skip navigation nih record
Vol. LXI, No. 1
January 9, 2009

previous story

next story


  An international consortium, in search of genetic risk factors for obesity, has identified six new genetic variants associated with body mass index.  
  An international consortium, in search of genetic risk factors for obesity, has identified six new genetic variants associated with body mass index.  

New Genetic Risk Factors Involved in Adult, Childhood Obesity

An international consortium, in search of the genetic risk factors for obesity, has identified six new genetic variants associated with BMI, or body mass index, a measurement that compares height to weight. The results, funded in part by NIH, were published online in the journal Nature Genetics on Dec. 14. The effect of each individual genetic variant was modest and the authors state in the paper that their findings have uncovered only a small fraction of what are probably hundreds of regions in the human genome that are likely to have minor contributions to obesity. The paper estimates that the 1 percent of people harboring the most obesity-causing variants will be an average of 10 pounds heavier than the 1 percent of individuals with the fewest variants, and 4 pounds heavier than a typical person.

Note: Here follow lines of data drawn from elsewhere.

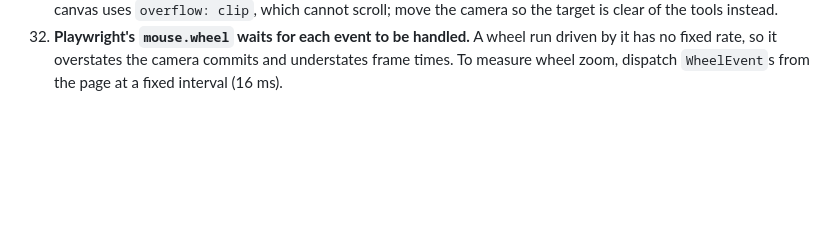
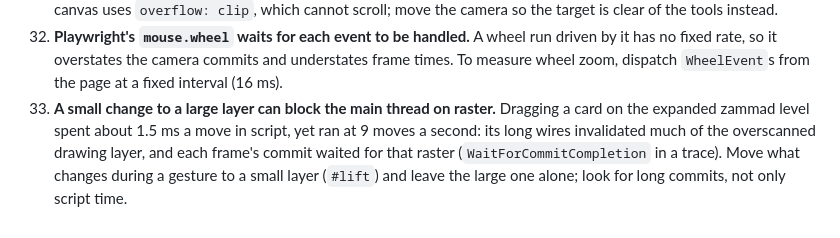
Before and after one commit to Cordip/archgraph, a Markdown page: AGENTS.md, the part around the change. GitHub-like rendering; blank space fills up the shorter version.

```diff
--- a/AGENTS.md
+++ b/AGENTS.md
@@ -234,3 +234,10 @@ Add new entries at the end: what happened, why, and what to do.
     wheel run driven by it has no fixed rate, so it overstates the camera
     commits and understates frame times. To measure wheel zoom, dispatch
     `WheelEvent`s from the page at a fixed interval (16 ms).
+33. **A small change to a large layer can block the main thread on
+    raster.** Dragging a card on the expanded zammad level spent about
+    1.5 ms a move in script, yet ran at 9 moves a second: its long wires
+    invalidated much of the overscanned drawing layer, and each frame's
+    commit waited for that raster (`WaitForCommitCompletion` in a trace).
+    Move what changes during a gesture to a small layer (`#lift`) and leave
+    the large one alone; look for long commits, not only script time.
```
Also changed, not shown: README.md (+5 -2 lines).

The research team tested and compared BMI data and genetic information from more than 32,000 individuals of European ancestry pooled from 15 genome-wide association studies, in the end identifying 35 genetic variants. These genetic variants were further tested for validation in more than 50,000 additional individuals, also of European ancestry. Genetic variants in six genes were shown to be strongly associated with BMI. All six were found to be activated in the central nervous system, specifically the brain and hypothalamus. Prior studies have demonstrated the role of the central nervous system in body weight regulation, including appetite, energy expenditure and other behavioral aspects. The results are consistent with outcomes from family and twin studies, which suggest that genetic factors may account for as much as 40 to 70 percent of BMI variation in the general population.

NCI Launches Tool to Predict Colorectal Cancer Risk

A new online tool for calculating colorectal cancer risk in men and women age 50 or older has been launched, based on a new risk-assessment model developed by researchers at NCI. The tool may assist health care providers and their patients in making informed choices about when and how to screen for colorectal cancer and can be used in designing colorectal cancer screening and prevention trials. An article describing the work appeared online Dec. 29 in the Journal of Clinical Oncology.

Using easily obtainable information (e.g., personal and family medical history, lifestyle behaviors and age), the tool provides an estimate of an individual’s risk of developing colorectal cancer over certain time periods (within 5 years, 10 years, and over the course of a lifetime). This risk-assessment model is the first to provide an absolute risk estimate for colorectal cancer (i.e., the probability of developing colorectal cancer over a given period of time) for the general, non-Hispanic white population age 50 or older in the United States. The tool is available at People using it should consult their health care providers to interpret results. Approximately one in 18 Americans will develop colorectal cancer at some point during his or her lifetime. In 2008, an estimated 148,810 people were diagnosed with colorectal cancer in the United States and another 49,960 will die of the disease.

Common Treatment for Prostatitis Fails

Alfuzosin, a drug commonly prescribed for men with chronic prostatitis, a painful disorder of the prostate and surrounding pelvic area, failed to significantly reduce symptoms in recently diagnosed men who had not been previously treated with this drug, according to a clinical trial sponsored by NIDDK. The study is to be published in the New England Journal of Medicine. Chronic prostatitis, which has no known cause and no uniformly effective therapy, is the most common type of prostatitis seen by physicians. Men with this condition experience pain in the genital and urinary tract areas, lower urinary tract symptoms such as pain in the bladder area and during urination, and sexual problems that can severely affect their quality of life. Population-based surveys estimate that 6 percent to 12 percent of men have prostatitis-like symptoms.

back to top of page